Since we had a long way to travel back, we decided to leave the place at 6:30 in the morning, do some birding on the way and then reach Aizawl. We took it easy all the way to Sangau and spent a lot of time birding and photographing. Here I was able to sight and take a record shot of the Golden babbler. Such a beauty!!! It was 9am by the time we reached Sangau. We had dinner at the Channu’s home, who was the main guide for us at Blue Mountain NP. We left Sangau by 10am and headed towards the river to cross the ferry. We did spend a lot of time birding all the way. It was 1pm by the time we reached the ferry. But as luck would have it, the ferry was not working because of some technical snag. We were told that it would be fixed by 3pm! We did not have any choice but to wait. Yathin and I started to think of alternatives as we did not see any signs of it being operational even till 3pm. We thought of calling for another Sumo on the other side of the river, transport the luggage in a small boat and reach Aizwal. But finally at 4pm a new battery arrived and we heard the roar of the engines of the ferry. That cheered us up and we were able to cross the river after a 3 hrs wait.

Though we had got delayed, we were very happy that we were on the other side of the river and it was road all the way to Aizwal, with hopefully no other interruptions. We reached the highway restaurant at 6pm only to find that they were closed. With no other options we proceeded towards Aizawl and got some chips and biscuits in the next village. We were not sure if we would get dinner at the tourist house at Aizwal as we would be reaching pretty late in the night. We reached the next town at 9pm where there were some hotels and had dinner.

We then continued our journey towards Aizawl. Though our driver Michael was pretty tired driving for the whole day, his enthu was still high and stopped the vehicle to show us a small Indian Civet cat. We were glad that he sighted it and stopped to show.
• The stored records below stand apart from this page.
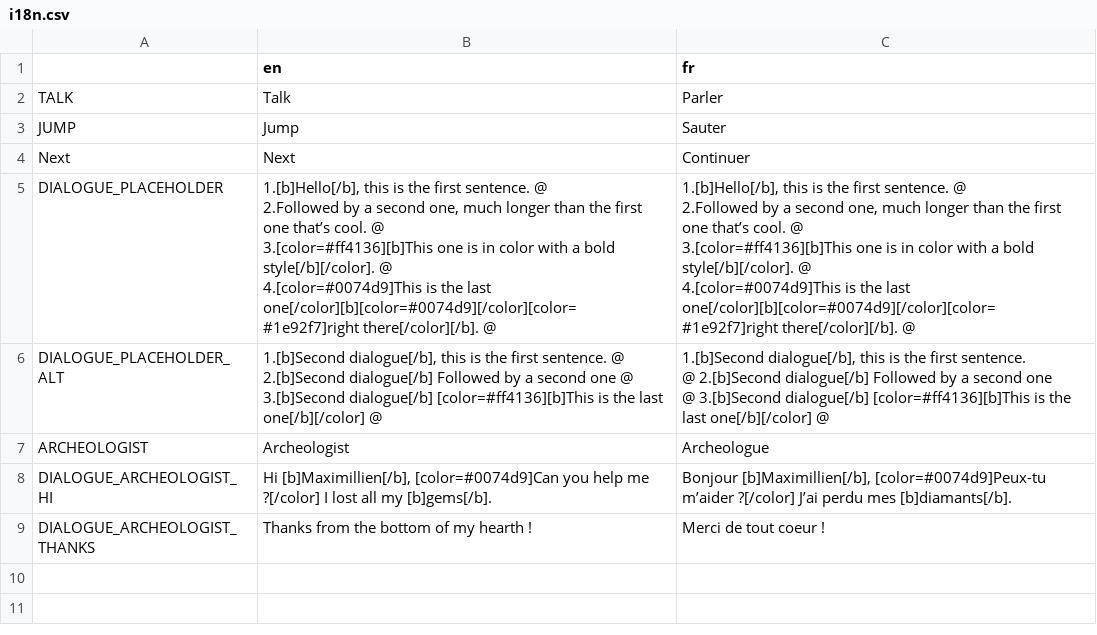
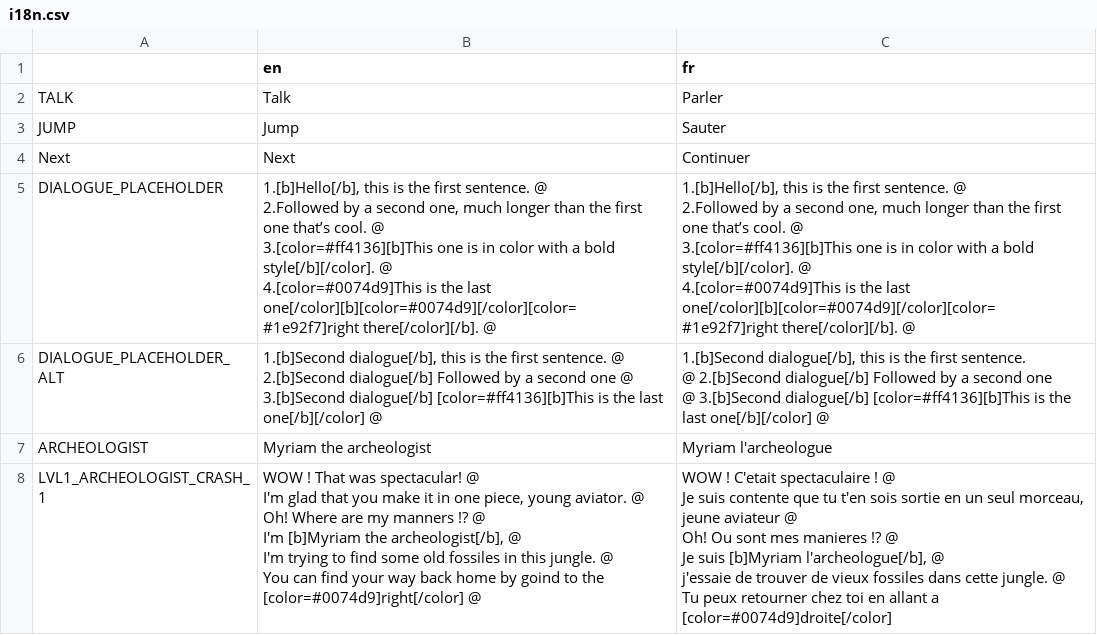
Before and after one commit to Levrault/godot-maximilien-adventure, a CSV file: i18n.csv, drawn as a sheet.

```diff
--- a/i18n.csv
+++ b/i18n.csv
@@ -16,4 +16,13 @@ DIALOGUE_PLACEHOLDER_ALT,"1.[b]Second dialogue[/b], this is the first sentence.
 @ 3.[b]Second dialogue[/b] [color=#ff4136][b]This is the last one[/b][/color] @"
-ARCHEOLOGIST,Archeologist,Archeologue
-DIALOGUE_ARCHEOLOGIST_HI,"Hi [b]Maximillien[/b], [color=#0074d9]Can you help me ?[/color] I lost all my [b]gems[/b].","Bonjour [b]Maximillien[/b], [color=#0074d9]Peux-tu m’aider ?[/color] J’ai perdu mes [b]diamants[/b]."
-DIALOGUE_ARCHEOLOGIST_THANKS,Thanks from the bottom of my hearth !,Merci de tout coeur !
+ARCHEOLOGIST,Myriam the archeologist,Myriam l'archeologue
+LVL1_ARCHEOLOGIST_CRASH_1,"WOW ! That was spectacular! @
+I'm glad that you make it in one piece, young aviator. @
+Oh! Where are my manners !? @
+I'm [b]Myriam the archeologist[/b], @
+I'm trying to find some old fossiles in this jungle. @
+You can find your way back home by goind to the [color=#0074d9]right[/color] @","WOW ! C'etait spectaculaire ! @
+Je suis contente que tu t'en sois sortie en un seul morceau, jeune aviateur @
+Oh! Ou sont mes manieres !? @
+Je suis [b]Myriam l'archeologue[/b], @
+j'essaie de trouver de vieux fossiles dans cette jungle. @
+Tu peux retourner chez toi en allant a [color=#0074d9]droite[/color]"
```
Also changed, not shown: 7 other files.
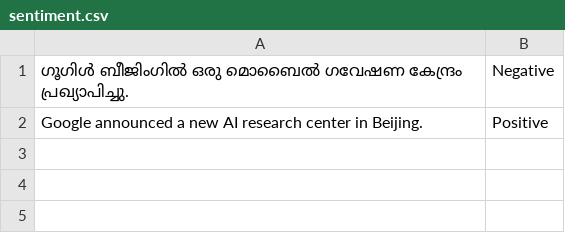
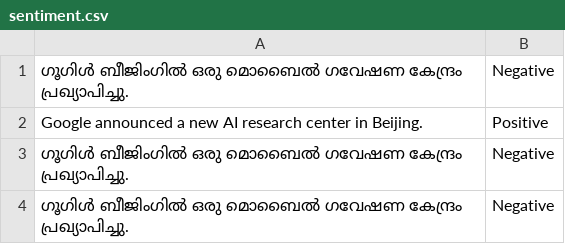
Before and after one commit to gauthamcsudheer/Malayalam-Parser, a CSV file: malayalam_parser_project/static/sentiment.csv, drawn as a sheet; the diff names each change by its address in the sheet, - before the commit and + after, or states it on an @@ line.

```diff
--- a/malayalam_parser_project/static/sentiment.csv
+++ b/malayalam_parser_project/static/sentiment.csv
+row 3: ഗൂഗിൾ ബീജിംഗിൽ ഒരു മൊബൈൽ ഗവേഷണ കേന്ദ്രം പ്രഖ്യാപിച്ചു. | Negative
+row 4: ഗൂഗിൾ ബീജിംഗിൽ ഒരു മൊബൈൽ ഗവേഷണ കേന്ദ്രം പ്രഖ്യാപിച്ചു. | Negative
```
Also changed, not shown: malayalam_parser_project/static/pos_tags.csv, 2 other files.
Going further we saw a small cat beside the road. When the headlight was focused on it, we were was the Leopard Cat. An endangered species found in the North East India. We had good glimpse of it for around 5 seconds before it disappeared in the thickets of the jungle. What a way to finish the trip. We reached the tourist house at 10:30pm and checked into the rooms.

The next day, we met the ACF Mr. Tlana at his residence, thanked him for the wonderful trip we had and the arrangements made by the forest department. We then left for Lungpui airport to catch a flight to Kolkata and then to Bangalore from there.